during his long transition from newsman to bookman.
In 1949, when he was 24, Stevenson signed on with The Toronto Daily Star on the understanding that he could get inside what was now suddenly called Red China. He was one of the first westerners to report at close range the aftermath of Mao Tse-tung’s revolution. This led to his first book, The Yellow Wind: Travels in and Around China, and to a long career in the Far East, Africa, India and the Middle East—locales he has since been turning to good account in a series of increasingly successful nonfiction books and more recently in fiction as well.
“And then one day in 1956 I got back to Hong Kong from the mainland, picked up a copy of The South China Morning Post and saw a brief paragraph saying that H.C. Hindmarsh was dead.” Hindmarsh was the Star’s legendary editor.

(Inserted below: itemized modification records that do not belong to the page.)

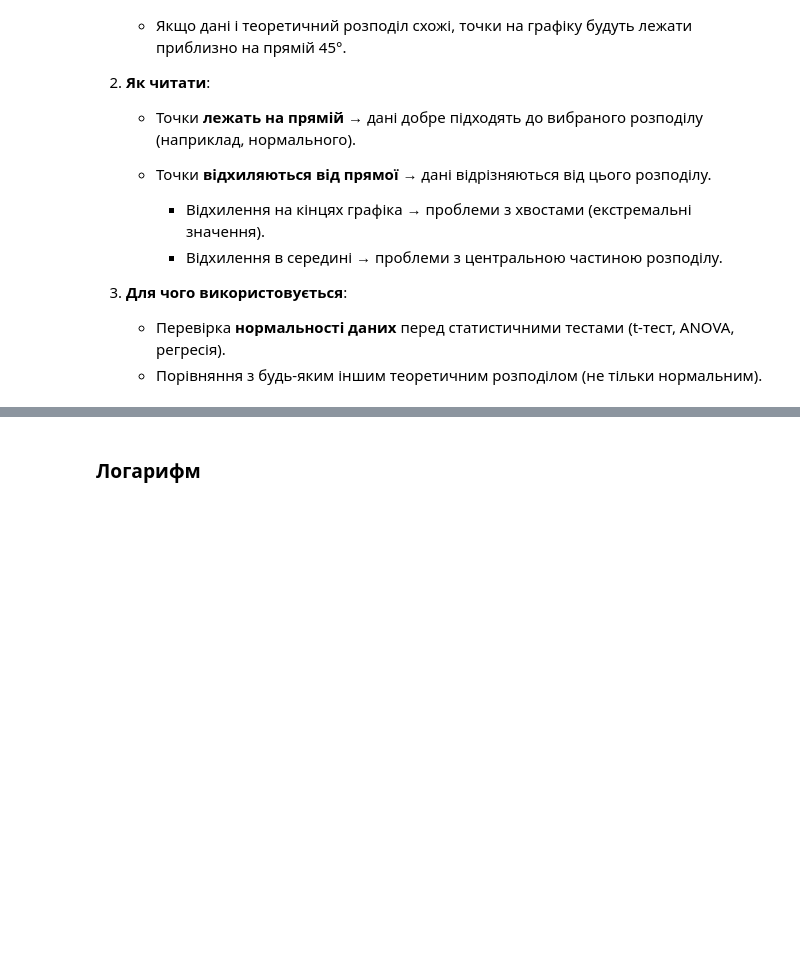
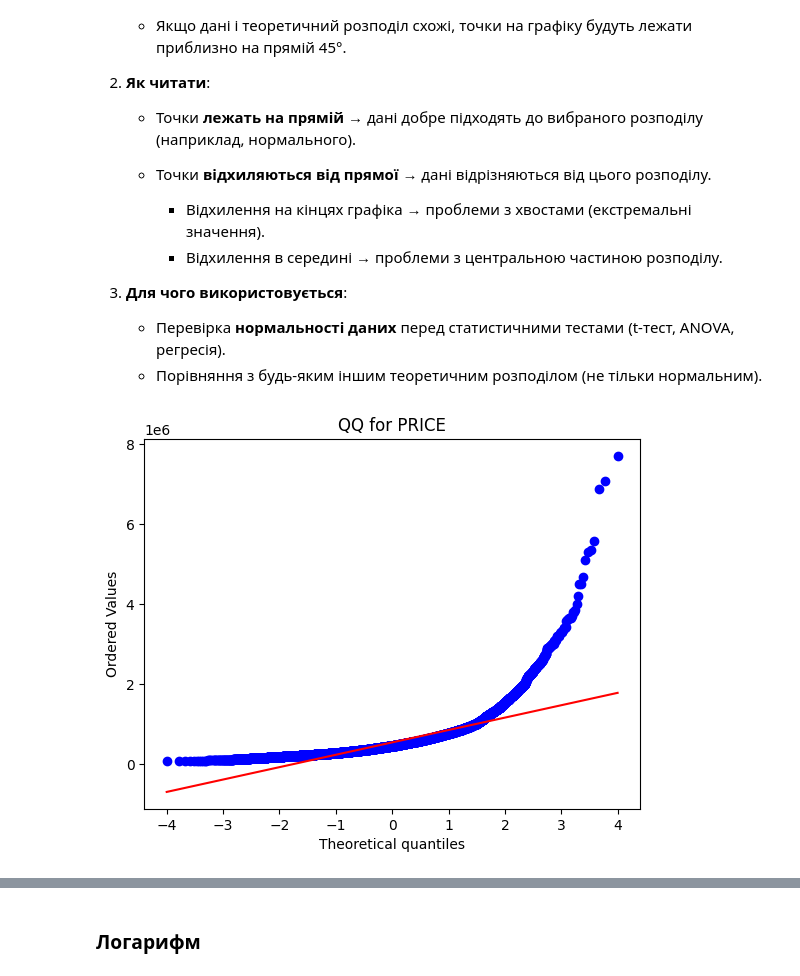
Before and after one commit to cpython-projects/python_da_17_03_26, a Jupyter notebook: lesson_17.ipynb, the cells around one changed output, grey strips where cells are left out. Saved outputs shown, nothing was run; the diff lists cells and outputs as text; code cells hidden in the pictures; blank space fills up the shorter version.

```diff
--- a/lesson_17.ipynb
+++ b/lesson_17.ipynb
@@ -11,7 +11,7 @@ uploaded = files.upload()
 [interactive output not drawn]
 Saving kc_house_data.csv to kc_house_data.csv
 # %%
-df = pd.read_csv('kc_house_data.csv')
+df = pd.read_csv('https://raw.githubusercontent.com/cpython-projects/python_da_17_03_26/refs/heads/main/kc_house_data.csv')
 # %%
 df.head()
 # %% [output]
@@ -381,3 +428,10 @@ QQ-plot (Quantile-Quantile plot) — це **графічний метод пер
 
    * Перевірка **нормальності даних** перед статистичними тестами (t-тест, ANOVA, регресія).
    * Порівняння з будь-яким іншим теоретичним розподілом (не тільки нормальним).
+# %%
+import matplotlib.pyplot as plt
+stats.probplot(df.price, dist='norm', plot=plt)
+plt.title('QQ for PRICE')
+plt.show()
+# %% [output]
+[figure, added]
```
Also changed, not shown: parts of 23 cells of this notebook.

Although the two men had never actually met, they had enjoyed a good relationship based on memos (“Should we see Tito about Stalin?” “Yes, please. [ signed ] HCH”).

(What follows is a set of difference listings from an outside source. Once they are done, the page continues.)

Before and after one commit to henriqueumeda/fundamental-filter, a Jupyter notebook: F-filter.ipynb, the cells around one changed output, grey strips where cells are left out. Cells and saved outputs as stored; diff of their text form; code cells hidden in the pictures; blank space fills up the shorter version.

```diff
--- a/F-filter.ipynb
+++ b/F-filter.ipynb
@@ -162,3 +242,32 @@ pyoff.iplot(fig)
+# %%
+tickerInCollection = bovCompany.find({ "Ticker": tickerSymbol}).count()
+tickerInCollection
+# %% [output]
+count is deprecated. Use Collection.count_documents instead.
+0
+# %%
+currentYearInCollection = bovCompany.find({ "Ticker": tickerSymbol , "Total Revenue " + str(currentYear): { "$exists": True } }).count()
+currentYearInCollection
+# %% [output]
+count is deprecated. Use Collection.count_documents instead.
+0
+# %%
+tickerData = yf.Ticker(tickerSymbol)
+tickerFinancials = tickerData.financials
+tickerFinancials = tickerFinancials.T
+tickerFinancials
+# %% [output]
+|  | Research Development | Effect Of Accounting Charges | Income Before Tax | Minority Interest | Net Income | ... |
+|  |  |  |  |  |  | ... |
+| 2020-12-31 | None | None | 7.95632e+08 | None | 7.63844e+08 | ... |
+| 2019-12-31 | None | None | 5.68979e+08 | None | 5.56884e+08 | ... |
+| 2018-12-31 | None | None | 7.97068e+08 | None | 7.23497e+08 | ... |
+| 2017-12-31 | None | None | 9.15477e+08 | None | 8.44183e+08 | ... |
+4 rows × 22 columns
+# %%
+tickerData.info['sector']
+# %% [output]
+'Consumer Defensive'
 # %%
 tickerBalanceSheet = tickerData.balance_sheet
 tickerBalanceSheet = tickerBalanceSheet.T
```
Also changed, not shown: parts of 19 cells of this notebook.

“In those days, you see, foreign correspondents were either eccentric Gordon
Sinclair types or else they didn’t exist at all,” Stevenson recalls. “Hindmarsh was different. He understood. When I read that he was dead I realized that I was dead, too—at the Star.” Yet he stuck around for several more years before being lured away to the Globe, “which Dalgleish was trying to make into something like the Manchester Guardian of North America.” This involved more globe-trotting (as well as a year “taking dictation” as an editorial writer) and led to his third book, Birds’ Nests in Their Beards, an inside account of Indonesian guerrillas fighting (at this time, unsuccessfully) to overthrow the government of President Sukarno. But the job at the Globe came to a bad end.

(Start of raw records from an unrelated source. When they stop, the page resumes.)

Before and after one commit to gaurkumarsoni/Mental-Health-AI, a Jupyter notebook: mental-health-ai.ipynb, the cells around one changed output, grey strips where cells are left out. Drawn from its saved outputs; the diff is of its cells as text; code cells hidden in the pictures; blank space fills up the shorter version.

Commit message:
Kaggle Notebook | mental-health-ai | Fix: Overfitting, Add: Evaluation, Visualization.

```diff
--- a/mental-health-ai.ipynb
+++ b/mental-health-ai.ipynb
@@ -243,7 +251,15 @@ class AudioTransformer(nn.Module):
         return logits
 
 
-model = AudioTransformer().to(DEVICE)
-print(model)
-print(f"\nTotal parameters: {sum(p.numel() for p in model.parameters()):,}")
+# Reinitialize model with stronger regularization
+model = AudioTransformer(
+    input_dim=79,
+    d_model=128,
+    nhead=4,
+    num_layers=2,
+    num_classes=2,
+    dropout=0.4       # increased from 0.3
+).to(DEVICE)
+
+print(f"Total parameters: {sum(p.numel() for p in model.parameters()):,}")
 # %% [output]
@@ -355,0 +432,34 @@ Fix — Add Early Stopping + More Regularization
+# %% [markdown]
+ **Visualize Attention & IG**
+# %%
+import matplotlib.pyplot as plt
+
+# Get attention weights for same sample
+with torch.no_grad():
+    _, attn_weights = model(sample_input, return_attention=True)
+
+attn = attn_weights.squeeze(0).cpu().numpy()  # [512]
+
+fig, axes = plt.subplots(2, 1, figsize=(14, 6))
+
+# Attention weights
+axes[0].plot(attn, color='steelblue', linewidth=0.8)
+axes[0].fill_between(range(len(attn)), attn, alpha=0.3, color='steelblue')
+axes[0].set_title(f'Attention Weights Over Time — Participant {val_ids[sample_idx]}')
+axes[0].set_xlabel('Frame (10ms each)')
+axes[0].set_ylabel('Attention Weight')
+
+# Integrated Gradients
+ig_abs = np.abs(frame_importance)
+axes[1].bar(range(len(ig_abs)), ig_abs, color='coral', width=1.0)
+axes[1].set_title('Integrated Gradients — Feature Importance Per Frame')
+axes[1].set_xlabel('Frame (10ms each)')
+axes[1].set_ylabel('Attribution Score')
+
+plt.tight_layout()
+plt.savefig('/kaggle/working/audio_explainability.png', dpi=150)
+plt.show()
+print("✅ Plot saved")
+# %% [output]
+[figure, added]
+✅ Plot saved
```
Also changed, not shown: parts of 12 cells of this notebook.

“As was the case with Africa in 196263, what I saw was not always what the liberals back at the office wanted me to see.” So Stevenson, a Londoner by birth and already experienced in television through Far East work for the CBC, went to Britain and was co-host of a public-affairs show called Dateline. Then, he struck out travelling again as Far Eastern bureau chief of the Near and Far East News Agency, a Third World wire service based in Kuala Lumpur. By this time he was already a legend, a movie stereotype come to life:
the hard-boiled China hand with passport always at the ready in the pocket of a khaki safari jacket he appeared to have been living in for years.
“He was always one of my great correspondent heroes,” says Charles Taylor, The Globe and Mail's former man in Peking, Nairobi and various points between. “I remember that he preceded me in Hong Kong, and that I sort of inherited the services of Ah Wong, his cook-boy. Bill had trained Ah Wong to be a bartender. The drinks he mixed were nothing short of incredible.” Incredible was what accountants also called Stevenson’s expense accounts. “My method,” says Stevenson, “was simply to add up at the end how much of the paper’s money I’d spent and then make up something plausible—or not so plausible. Once, coming home from India for the Star, I found I was still $50 short on the tally. So I listed two gurus for that amount. I attached a note saying that gurus were normally $35 a piece but that, being conscious of the Star’s economy drive just then, I’d made a special bargain.” The item was approved. Another famous Stevenson expense account included the following entry: “Helicopter crash, $22.” Says Stevenson: “Oh, it’s a very long story.” Until the 1970s, Stevenson’s books grew out of his assignments as a journalist. But in 1973 he published a more complex and thoughtful volume, The Bormann Brotherhood, which examined the supposed disappearance, after the Second World War, of Hitler’s chief of staff, Martin Bormann. It detailed how various other war criminals—part of a sophisticated network—had man-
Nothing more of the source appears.